The duke offers Milo somersault (which improves the flavor). Passing the breadbasket, the minister and duke suggest he have a ragamuffin or a synonym bun. As the advisors continue to make suggestions, the earl chokes—and when his fellows tease him, all five start a fistfight under the table. King Azaz threatens to banish all of them, so they stop and apologize. The rest of the meal is silent until the smell of dessert wafts in. The King says the pastry chefs have been working tirelessly in the half bakery. Milo asks what a half bakery is (it’s where half-baked ideas come from). Milo doesn’t know what a half-baked idea is either. By this point, carts have arrived with cakes and everyone jumps up to get one.
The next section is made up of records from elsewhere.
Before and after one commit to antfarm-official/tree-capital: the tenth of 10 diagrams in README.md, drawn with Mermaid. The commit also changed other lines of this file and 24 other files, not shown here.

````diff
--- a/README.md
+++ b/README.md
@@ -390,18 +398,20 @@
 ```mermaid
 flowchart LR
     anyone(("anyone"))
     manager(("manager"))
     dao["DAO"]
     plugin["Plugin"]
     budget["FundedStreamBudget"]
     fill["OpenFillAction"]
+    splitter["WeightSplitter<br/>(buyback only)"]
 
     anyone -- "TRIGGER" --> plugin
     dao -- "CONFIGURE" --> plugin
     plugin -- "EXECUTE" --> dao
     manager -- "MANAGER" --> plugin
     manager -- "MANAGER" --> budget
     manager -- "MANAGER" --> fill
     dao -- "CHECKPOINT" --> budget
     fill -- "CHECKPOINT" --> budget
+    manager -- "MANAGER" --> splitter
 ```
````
Despite their powerful positions, the advisors read as far less mature than Milo, an actual child. It’s possible to see this as yet another symptom of the princesses’ absence, as people are operating without “rhyme or reason.” The advisors are using wordplay with the breadbasket: “ragamuffin” sounds like an edible “muffin” but actually means someone wearing ragged clothes. “Synonym bun” is a play on “cinnamon bun,” with “synonym” humorously meaning a word with a similar definition to another word. These expressions also go right over Milo’s head, because he seems not to know what these words actually mean, just as he struggles to understand what a half-baked idea is. In this case, he discovers that they’re actual cakes that are half-baked, rather than incomplete ideas. When Azaz is so annoyed that Milo doesn’t know any of these things, it shows that Azaz isn’t adept at helping people with a more limited grasp of something figure things out.
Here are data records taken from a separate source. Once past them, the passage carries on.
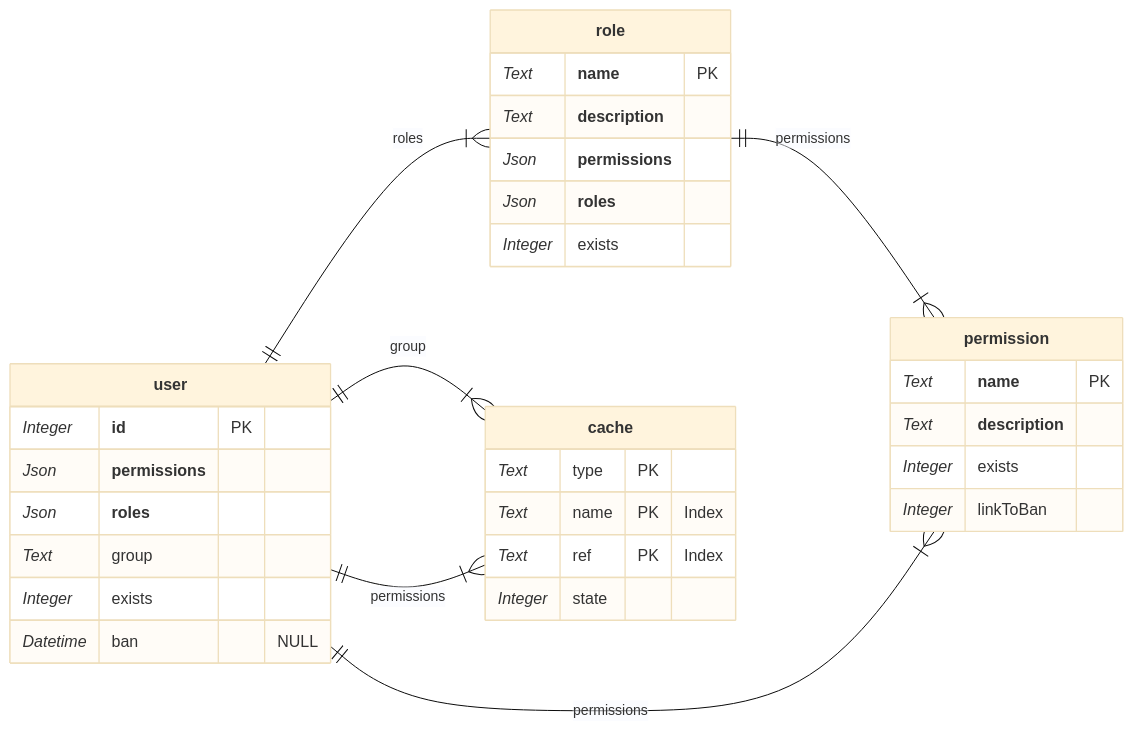
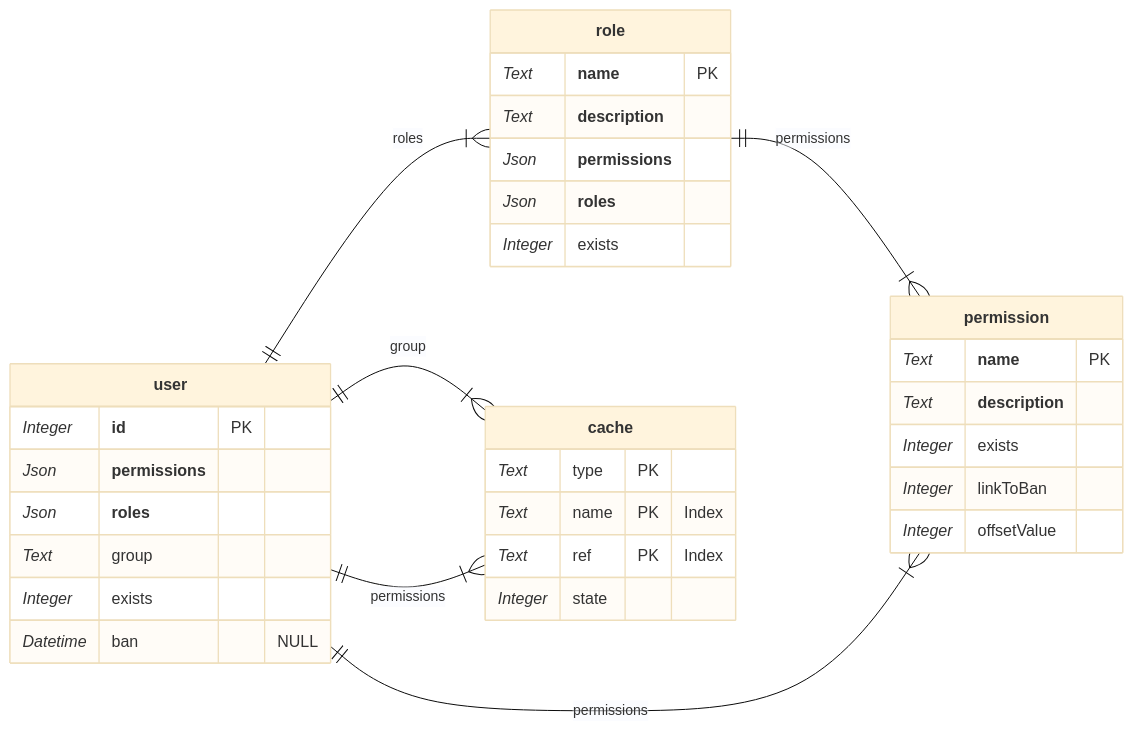
One commit to shasoft/rbac changed the diagram in docs/database.md. Above: the diagram before and after it, drawn with Mermaid (base theme). The commit also changed 1 other file, not shown here.

Commit message:
Доработал документацию

````diff
--- a/docs/database.md
+++ b/docs/database.md
@@ -3,41 +3,42 @@
 ```mermaid
 erDiagram
     direction LR
 
     user["**user**"] {
         *Integer* **id** PK
         *Json* **permissions**
         *Json* **roles**
         *Text* group
         *Integer* exists
         *Datetime* ban "NULL"
     }
 
     role["**role**"] {
         *Text* **name** PK
         *Text* **description**
         *Json* **permissions**
         *Json* **roles**
         *Integer* exists
     }
 
     permission["**permission**"] {
         *Text* **name** PK
         *Text* **description**
         *Integer* exists
         *Integer* linkToBan
+        *Integer* offsetValue
     }
 
     cache["**cache**"] {
         *Text* type PK
         *Text* name PK "Index"
         *Text* ref PK "Index"
         *Integer* state
     }
 
     role 1--1+ permission : "permissions"
     user 1--1+ role : "roles"
     user 1--1+ permission : "permissions"
     user 1--1+ cache : "group"
     user 1--1+ cache : "permissions"
 ```
````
The Humbug says the half-baked ideas are tasty, but not always agreeable. He hands a cake to Milo that’s been iced with the words “THE EARTH IS FLAT.” The Spelling Bee muses that people used to swallow that one, but it’s not popular anymore. He nibbles one that reads, “THE MOON IS MADE OF GREEN CHEESE.” Tock advises Milo not to eat too many so he won’t get sick. Milo decides to wrap one up for later. He selects, “EVERYTHING HAPPENS FOR THE BEST.”
What the Humbug and Tock say about half-baked ideas gets at an important point: half-baked ideas (meaning incomplete ideas) are often nice, but that doesn’t make them true. And eating too many, or taking them too seriously, can lead to serious consequences. Fortunately for Milo, he’s operating with more sense than his fellows, so he knows to treat these ideas with caution and take Tock’s advice.